(9:45PM EST – promoted by Nightprowlkitty)
June 29, 2008
Dear Alan, Ira, Elisa and Rex:
This evening, again, the subject of Blogs came up during your show, the Media Project. And, to nobody’s particular surprise, the usual, superficial analysis was quickly dispensed: bloggers are not journalists, blogs have no quality control, blogs are too quick, blogs have no restraints, blogs by anonymous writers are irresponsible, blogs don’t gather news, some blogs print “horrible” things. I’ve come to expect this.
The fact is that there are millions of blogs. For political and cultural analysis these come in two main types: group blogs (e.g., daily Kos in left Blogistan) and individual blogs. Individual blogs, like newspapers, radio, and TV, have enormous variations in intelligence and quality. Some are absolutely brilliant; others, unreadable. But both kinds of blogs are extremely democratic: anybody with access to a computer can be a writer and express an opinion or an analysis or spread a story. Anybody with a comment about a story is free to post it. Yoanni Sanchez, a prizewinning Cuban blogger, uses the computer at the local library. One doesn’t need money to be a blogger. Only time and desire. Bloggers who are no good remain unread and eventually give up. Bloggers who have something to say are ultimately recognized and build a readership.
I say all of this because I don’t think your show sufficiently acknowledges the importance of blogs, and it’s important that you begin to. Newspapers are cutting back and dying, radio and television are consolidating and moving news to entertainment and propaganda. Blogs continue to grow in influence and importance. Simply put, blogs are the important, new medium. In fact, some newspapers and radio stations attempt to put up blogs, to compete, but in general these are just not the same thing as blogs that are supported only by the writers’ time, energy, desire and persistence.
Why am I writing all of this? Because “Teh Blogs” deserve a seat on the Media Project. They provide an important viewpoint you ought to be providing your listeners. And nobody can explain blogging and its role in media as well as someone actually involved in it. In fact, only someone who is actively involved in blogging, which seems to involve reading lots of other blogs in addition to writing, can provide insight into what actually happened in the blogosphere in the past week. You’d be surprised to note that events in the blogosphere frequently don’t dwell on the same stories as the traditional media.
You don’t have to invite me to sit in. There are lots of other people who could do a wonderful job at this. You can pick the blogger of your choice.

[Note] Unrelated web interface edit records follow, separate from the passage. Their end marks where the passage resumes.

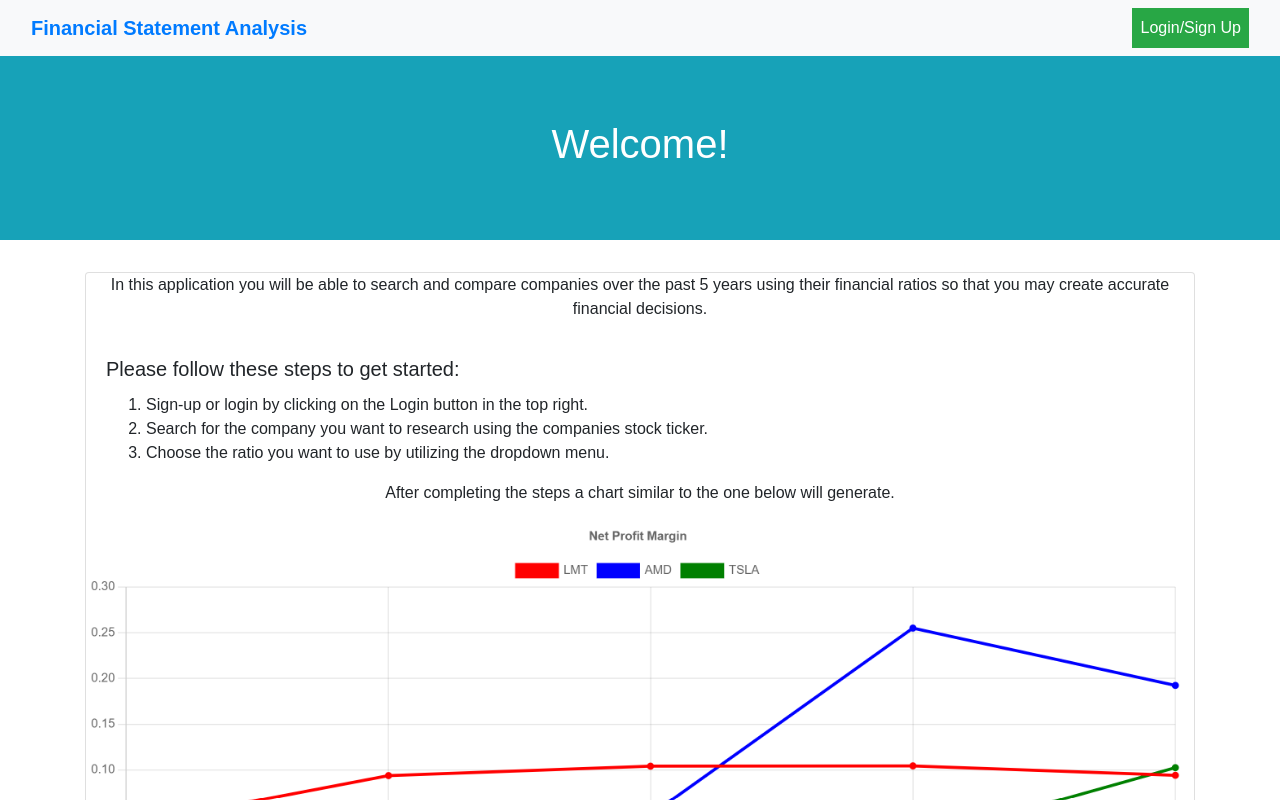
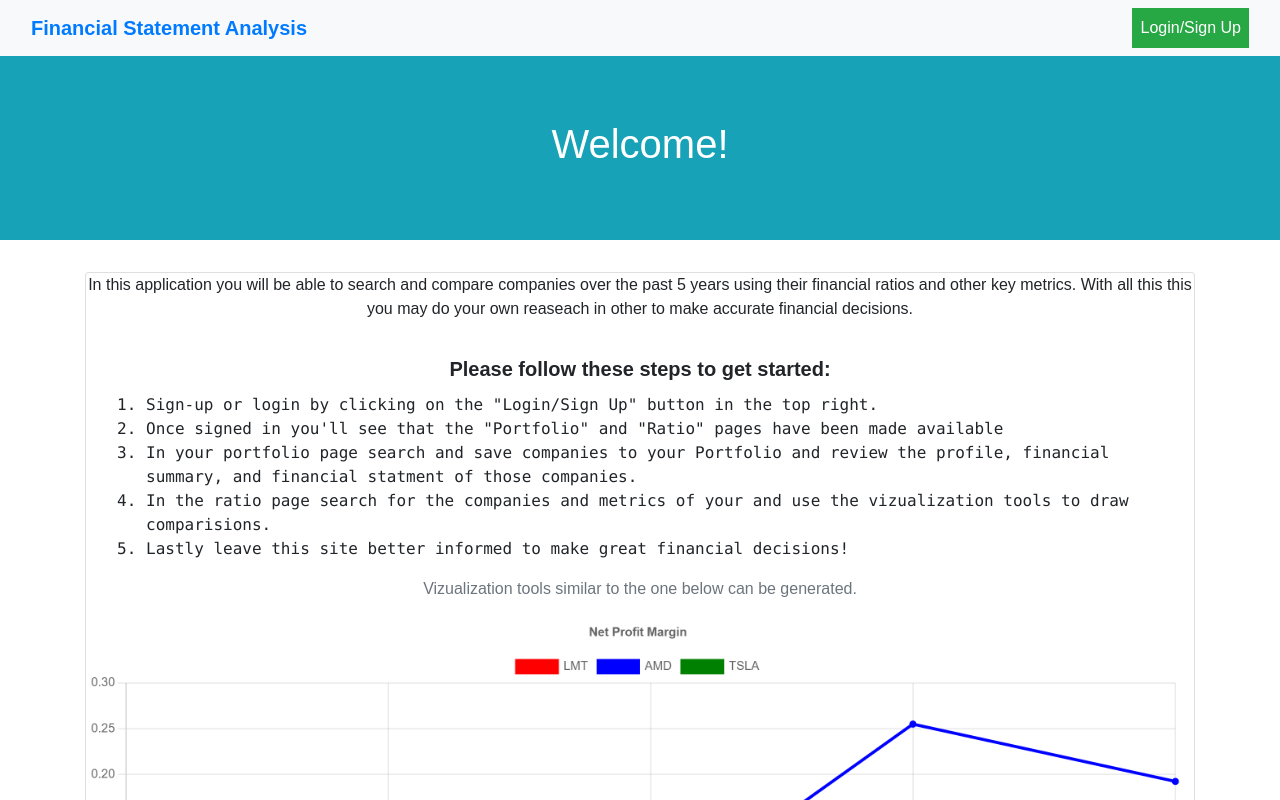
Before and after one commit to Nara1469/financial-statement-analysis, a React (Create React App) app in the folder client/: page / in a window 1280 px wide. Shown: the top 800 px of the page. Built offline with nearby package versions, Linux system fonts and the light colour scheme.

Commit message:
Homepage Intro

```diff
--- a/client/src/pages/HomePage.js
+++ b/client/src/pages/HomePage.js
@@ -13,15 +13,17 @@ const HomePage = () => {
       </Jumbotron>
       <Container>
         <Card border='blue'>
-          <Card.Text className='text-center'>In this application you will be able to search and compare companies over the past 5 years using their financial ratios so that you may create accurate financial decisions.</Card.Text>
+          <Card.Text className='text-center'>In this application you will be able to search and compare companies over the past 5 years using their financial ratios and other key metrics. With all this this you may do your own reaseach in other to make accurate financial decisions.</Card.Text>
           <Card.Body>
-            <Card.Title>Please follow these steps to get started: </Card.Title>
-            <ol>
-              <li>Sign-up or login by clicking on the Login button in the top right.</li>
-              <li>Search for the company you want to research using the companies stock ticker.</li>
-              <li>Choose the ratio you want to use by utilizing the dropdown menu.</li>
+            <Card.Title className='text-center font-weight-bold'>Please follow these steps to get started: </Card.Title>
+            <ol className='text-monospace'>
+              <li>Sign-up or login by clicking on the "Login/Sign Up" button in the top right.</li>
+              <li>Once signed in you'll see that the "Portfolio" and "Ratio" pages have been made available</li>
+              <li>In your portfolio page search and save companies to your Portfolio and review the profile, financial summary, and financial statment of those companies.</li>
+              <li>In the ratio page search for the companies and metrics of your and use the vizualization tools to draw comparisions.</li>
+              <li>Lastly leave this site better informed to make great financial decisions!</li>
             </ol>
-            <Card.Text className='text-center'>After completing the steps a chart similar to the one below will generate.</Card.Text>
+            <Card.Text className='text-center text-muted'>Vizualization tools similar to the one below can be generated.</Card.Text>
           </Card.Body>
           <Card.Img src={ImageIntro} alt="Introduction Chart" />
         </Card>
```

Are the blogs powerful enough, important enough to deserve this kind of consideration? A simple demonstration. I won’t mail this letter to you. I’ll just post it on two small blogs, my own, The Dream Antilles, and my favorite group blog, Docudharma. I’m relatively sure you’ll find out about my opinion and the comments of many others through the magic of the blogs.
David Seth Michaels
P.S. I use the name “davidseth” when I blog. Anybody who cares can easily find my full name and where I am. I do this because I stand behind every single word I write.